== Segment start ==

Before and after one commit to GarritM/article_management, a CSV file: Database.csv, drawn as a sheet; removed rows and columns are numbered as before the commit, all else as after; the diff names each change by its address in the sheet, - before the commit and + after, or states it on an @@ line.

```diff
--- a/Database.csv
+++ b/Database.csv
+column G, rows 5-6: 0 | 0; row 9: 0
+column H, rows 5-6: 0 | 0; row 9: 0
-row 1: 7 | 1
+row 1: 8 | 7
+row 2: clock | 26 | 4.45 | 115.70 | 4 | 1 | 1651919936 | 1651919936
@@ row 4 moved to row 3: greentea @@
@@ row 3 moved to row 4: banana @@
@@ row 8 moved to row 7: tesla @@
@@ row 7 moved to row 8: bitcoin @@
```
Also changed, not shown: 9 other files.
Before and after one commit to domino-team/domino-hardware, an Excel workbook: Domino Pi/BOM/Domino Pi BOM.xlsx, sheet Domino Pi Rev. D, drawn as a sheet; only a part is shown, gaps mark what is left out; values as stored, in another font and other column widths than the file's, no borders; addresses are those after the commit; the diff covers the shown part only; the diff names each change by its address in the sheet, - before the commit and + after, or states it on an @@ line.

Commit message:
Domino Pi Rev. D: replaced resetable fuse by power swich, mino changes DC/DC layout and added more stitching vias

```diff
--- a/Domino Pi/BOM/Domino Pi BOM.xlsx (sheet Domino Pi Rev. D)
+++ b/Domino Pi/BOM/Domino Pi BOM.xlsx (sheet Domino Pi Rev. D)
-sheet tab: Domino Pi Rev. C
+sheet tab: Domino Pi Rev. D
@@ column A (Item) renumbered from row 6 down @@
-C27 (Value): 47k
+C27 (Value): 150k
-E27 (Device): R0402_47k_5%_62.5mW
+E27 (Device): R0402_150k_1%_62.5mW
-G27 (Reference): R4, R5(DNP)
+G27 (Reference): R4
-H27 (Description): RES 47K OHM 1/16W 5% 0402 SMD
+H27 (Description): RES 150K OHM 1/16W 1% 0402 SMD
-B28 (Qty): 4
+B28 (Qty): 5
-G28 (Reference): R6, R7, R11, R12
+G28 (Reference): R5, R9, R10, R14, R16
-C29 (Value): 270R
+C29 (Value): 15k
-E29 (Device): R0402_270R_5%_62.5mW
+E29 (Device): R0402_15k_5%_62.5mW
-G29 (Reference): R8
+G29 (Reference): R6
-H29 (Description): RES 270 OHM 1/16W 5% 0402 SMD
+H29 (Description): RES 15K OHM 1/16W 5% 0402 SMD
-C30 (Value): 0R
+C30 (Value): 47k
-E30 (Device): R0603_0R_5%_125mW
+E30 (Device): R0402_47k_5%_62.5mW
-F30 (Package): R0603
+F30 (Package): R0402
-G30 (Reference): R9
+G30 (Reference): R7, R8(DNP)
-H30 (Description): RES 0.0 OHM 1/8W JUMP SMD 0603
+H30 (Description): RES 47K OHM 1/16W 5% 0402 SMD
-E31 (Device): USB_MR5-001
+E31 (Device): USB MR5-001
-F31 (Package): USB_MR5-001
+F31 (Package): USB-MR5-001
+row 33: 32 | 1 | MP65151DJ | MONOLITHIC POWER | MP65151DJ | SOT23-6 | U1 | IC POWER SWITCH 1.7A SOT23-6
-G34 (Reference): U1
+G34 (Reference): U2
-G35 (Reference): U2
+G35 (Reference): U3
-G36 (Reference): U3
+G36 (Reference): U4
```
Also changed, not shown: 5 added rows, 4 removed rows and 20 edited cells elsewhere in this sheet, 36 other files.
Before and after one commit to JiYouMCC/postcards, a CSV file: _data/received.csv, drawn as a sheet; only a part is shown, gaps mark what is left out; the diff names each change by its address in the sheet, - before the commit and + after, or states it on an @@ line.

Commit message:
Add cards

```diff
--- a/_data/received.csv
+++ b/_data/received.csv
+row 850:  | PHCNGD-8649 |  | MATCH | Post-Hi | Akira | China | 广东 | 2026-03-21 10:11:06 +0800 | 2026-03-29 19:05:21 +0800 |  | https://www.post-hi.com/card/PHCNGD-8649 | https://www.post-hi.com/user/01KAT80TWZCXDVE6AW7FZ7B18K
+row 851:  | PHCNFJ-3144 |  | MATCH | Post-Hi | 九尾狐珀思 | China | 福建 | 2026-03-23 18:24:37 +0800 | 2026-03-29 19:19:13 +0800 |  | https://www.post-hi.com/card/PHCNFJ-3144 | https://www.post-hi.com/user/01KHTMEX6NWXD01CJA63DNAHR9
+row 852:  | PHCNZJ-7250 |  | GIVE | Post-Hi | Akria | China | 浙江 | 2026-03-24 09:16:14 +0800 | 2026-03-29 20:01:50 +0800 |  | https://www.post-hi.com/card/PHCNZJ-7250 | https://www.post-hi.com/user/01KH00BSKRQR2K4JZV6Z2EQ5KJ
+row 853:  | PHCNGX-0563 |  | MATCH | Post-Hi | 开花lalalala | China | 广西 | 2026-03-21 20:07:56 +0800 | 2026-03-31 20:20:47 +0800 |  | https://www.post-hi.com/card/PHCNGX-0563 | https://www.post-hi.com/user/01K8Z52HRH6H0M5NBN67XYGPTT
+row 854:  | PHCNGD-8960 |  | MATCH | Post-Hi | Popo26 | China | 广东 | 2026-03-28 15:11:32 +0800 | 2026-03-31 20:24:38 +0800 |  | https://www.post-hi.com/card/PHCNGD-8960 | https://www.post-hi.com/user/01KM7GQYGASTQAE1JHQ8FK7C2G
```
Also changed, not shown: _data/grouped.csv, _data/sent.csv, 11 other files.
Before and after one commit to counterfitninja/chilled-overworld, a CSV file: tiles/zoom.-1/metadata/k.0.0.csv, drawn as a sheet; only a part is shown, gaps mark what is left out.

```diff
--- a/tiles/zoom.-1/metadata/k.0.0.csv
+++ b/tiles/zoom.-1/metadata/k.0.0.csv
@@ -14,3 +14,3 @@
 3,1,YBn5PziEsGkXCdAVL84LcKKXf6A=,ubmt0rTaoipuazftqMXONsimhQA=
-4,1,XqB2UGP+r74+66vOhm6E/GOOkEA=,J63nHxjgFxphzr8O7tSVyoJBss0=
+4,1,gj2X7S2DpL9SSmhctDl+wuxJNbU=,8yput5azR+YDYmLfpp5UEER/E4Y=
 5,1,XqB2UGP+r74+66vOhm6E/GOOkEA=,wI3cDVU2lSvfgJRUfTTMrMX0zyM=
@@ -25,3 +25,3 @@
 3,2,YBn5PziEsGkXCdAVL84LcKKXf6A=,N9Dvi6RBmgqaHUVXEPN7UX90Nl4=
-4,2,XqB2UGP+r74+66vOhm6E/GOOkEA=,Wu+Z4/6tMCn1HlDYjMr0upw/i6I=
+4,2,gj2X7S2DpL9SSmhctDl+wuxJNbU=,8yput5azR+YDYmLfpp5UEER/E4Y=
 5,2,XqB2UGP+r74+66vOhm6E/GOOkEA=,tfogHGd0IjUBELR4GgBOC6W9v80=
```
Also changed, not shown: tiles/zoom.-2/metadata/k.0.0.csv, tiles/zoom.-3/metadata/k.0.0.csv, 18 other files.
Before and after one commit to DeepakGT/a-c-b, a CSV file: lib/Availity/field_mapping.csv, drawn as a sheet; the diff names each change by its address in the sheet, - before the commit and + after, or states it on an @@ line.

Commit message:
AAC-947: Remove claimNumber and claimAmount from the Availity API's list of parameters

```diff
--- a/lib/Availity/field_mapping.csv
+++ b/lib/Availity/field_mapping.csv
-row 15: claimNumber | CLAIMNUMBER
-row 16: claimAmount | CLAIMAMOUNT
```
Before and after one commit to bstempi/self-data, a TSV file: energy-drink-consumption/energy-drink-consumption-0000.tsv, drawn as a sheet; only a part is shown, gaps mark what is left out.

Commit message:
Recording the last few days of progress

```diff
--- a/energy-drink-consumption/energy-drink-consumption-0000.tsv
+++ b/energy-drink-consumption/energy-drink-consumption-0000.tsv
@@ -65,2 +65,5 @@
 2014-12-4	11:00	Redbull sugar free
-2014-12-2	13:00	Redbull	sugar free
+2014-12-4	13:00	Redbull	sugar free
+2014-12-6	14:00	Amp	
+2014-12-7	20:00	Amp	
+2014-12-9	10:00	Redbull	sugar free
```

== Segment end ==

--- Task objective ---
Going through the entries above, count the lines that include "Device" and state only the result.

--- Output of the exercise ---
8